TASK DESCRIPTION: Line by line, set down all the data below exactly, omitting any picture.

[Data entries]
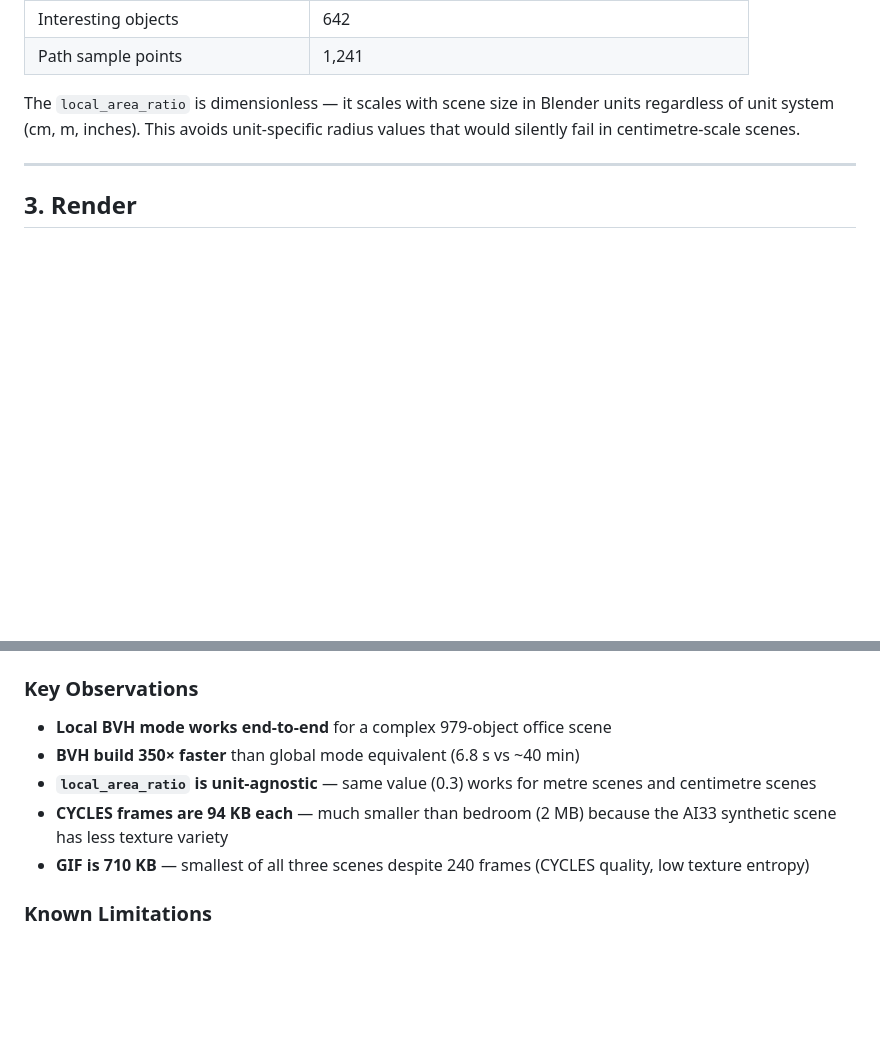
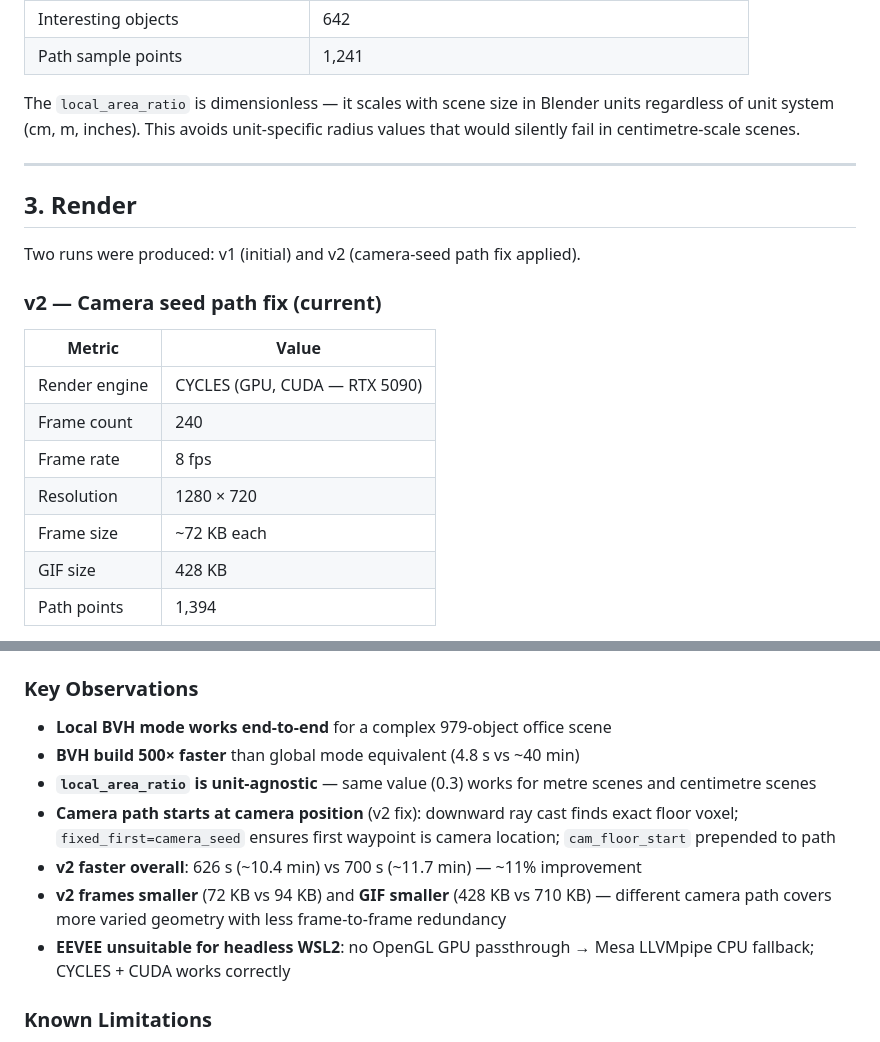
Before and after one commit to frankwings/GenesisTools, a Markdown page: docs/20260311_WalkthroughRenderer_AI33_Results.md, 2 parts joined by grey strips. Rendered like a GitHub page; blank space fills up the shorter version.

```diff
--- a/docs/20260311_WalkthroughRenderer_AI33_Results.md
+++ b/docs/20260311_WalkthroughRenderer_AI33_Results.md
@@ -62,3 +62,17 @@ The `local_area_ratio` is dimensionless — it scales with scene size in Blender
 
 ## 3. Render
 
+Two runs were produced: v1 (initial) and v2 (camera-seed path fix applied).
+
+### v2 — Camera seed path fix (current)
+
+| Metric | Value |
+|--------|-------|
+| Render engine | CYCLES (GPU, CUDA — RTX 5090) |
+| Frame count | 240 |
+| Frame rate | 8 fps |
+| Resolution | 1280 × 720 |
+| Frame size | ~72 KB each |
+| GIF size | 428 KB |
+| Path points | 1,394 |
+
@@ -136,10 +169,12 @@ GenesisTools/results/ai33_walkthrough/
 ### Key Observations
 
 - **Local BVH mode works end-to-end** for a complex 979-object office scene
-- **BVH build 350× faster** than global mode equivalent (6.8 s vs ~40 min)
+- **BVH build 500× faster** than global mode equivalent (4.8 s vs ~40 min)
 - **`local_area_ratio` is unit-agnostic** — same value (0.3) works for metre scenes and centimetre scenes
-- **CYCLES frames are 94 KB each** — much smaller than bedroom (2 MB) because the AI33 synthetic scene has less texture variety
-- **GIF is 710 KB** — smallest of all three scenes despite 240 frames (CYCLES quality, low texture entropy)
+- **Camera path starts at camera position** (v2 fix): downward ray cast finds exact floor voxel; `fixed_first=camera_seed` ensures first waypoint is camera location; `cam_floor_start` prepended to path
+- **v2 faster overall**: 626 s (~10.4 min) vs 700 s (~11.7 min) — ~11% improvement
+- **v2 frames smaller** (72 KB vs 94 KB) and **GIF smaller** (428 KB vs 710 KB) — different camera path covers more varied geometry with less frame-to-frame redundancy
+- **EEVEE unsuitable for headless WSL2**: no OpenGL GPU passthrough → Mesa LLVMpipe CPU fallback; CYCLES + CUDA works correctly
 
 ### Known Limitations
 
```
Also changed, not shown: other parts of docs/20260311_WalkthroughRenderer_AI33_Results.md (+40 -21 lines).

ANSWER SPACE:
Before and after one commit to frankwings/GenesisTools, a Markdown page: docs/20260311_WalkthroughRenderer_AI33_Results.md, 2 parts joined by grey strips. Rendered like a GitHub page; blank space fills up the shorter version.

```diff
--- a/docs/20260311_WalkthroughRenderer_AI33_Results.md
+++ b/docs/20260311_WalkthroughRenderer_AI33_Results.md
@@ -62,3 +62,17 @@ The `local_area_ratio` is dimensionless — it scales with scene size in Blender
 
 ## 3. Render
 
+Two runs were produced: v1 (initial) and v2 (camera-seed path fix applied).
+
+### v2 — Camera seed path fix (current)
+
+| Metric | Value |
+|--------|-------|
+| Render engine | CYCLES (GPU, CUDA — RTX 5090) |
+| Frame count | 240 |
+| Frame rate | 8 fps |
+| Resolution | 1280 × 720 |
+| Frame size | ~72 KB each |
+| GIF size | 428 KB |
+| Path points | 1,394 |
+
@@ -136,10 +169,12 @@ GenesisTools/results/ai33_walkthrough/
 ### Key Observations
 
 - **Local BVH mode works end-to-end** for a complex 979-object office scene
-- **BVH build 350× faster** than global mode equivalent (6.8 s vs ~40 min)
+- **BVH build 500× faster** than global mode equivalent (4.8 s vs ~40 min)
 - **`local_area_ratio` is unit-agnostic** — same value (0.3) works for metre scenes and centimetre scenes
-- **CYCLES frames are 94 KB each** — much smaller than bedroom (2 MB) because the AI33 synthetic scene has less texture variety
-- **GIF is 710 KB** — smallest of all three scenes despite 240 frames (CYCLES quality, low texture entropy)
+- **Camera path starts at camera position** (v2 fix): downward ray cast finds exact floor voxel; `fixed_first=camera_seed` ensures first waypoint is camera location; `cam_floor_start` prepended to path
+- **v2 faster overall**: 626 s (~10.4 min) vs 700 s (~11.7 min) — ~11% improvement
+- **v2 frames smaller** (72 KB vs 94 KB) and **GIF smaller** (428 KB vs 710 KB) — different camera path covers more varied geometry with less frame-to-frame redundancy
+- **EEVEE unsuitable for headless WSL2**: no OpenGL GPU passthrough → Mesa LLVMpipe CPU fallback; CYCLES + CUDA works correctly
 
 ### Known Limitations
 
```
Also changed, not shown: other parts of docs/20260311_WalkthroughRenderer_AI33_Results.md (+40 -21 lines).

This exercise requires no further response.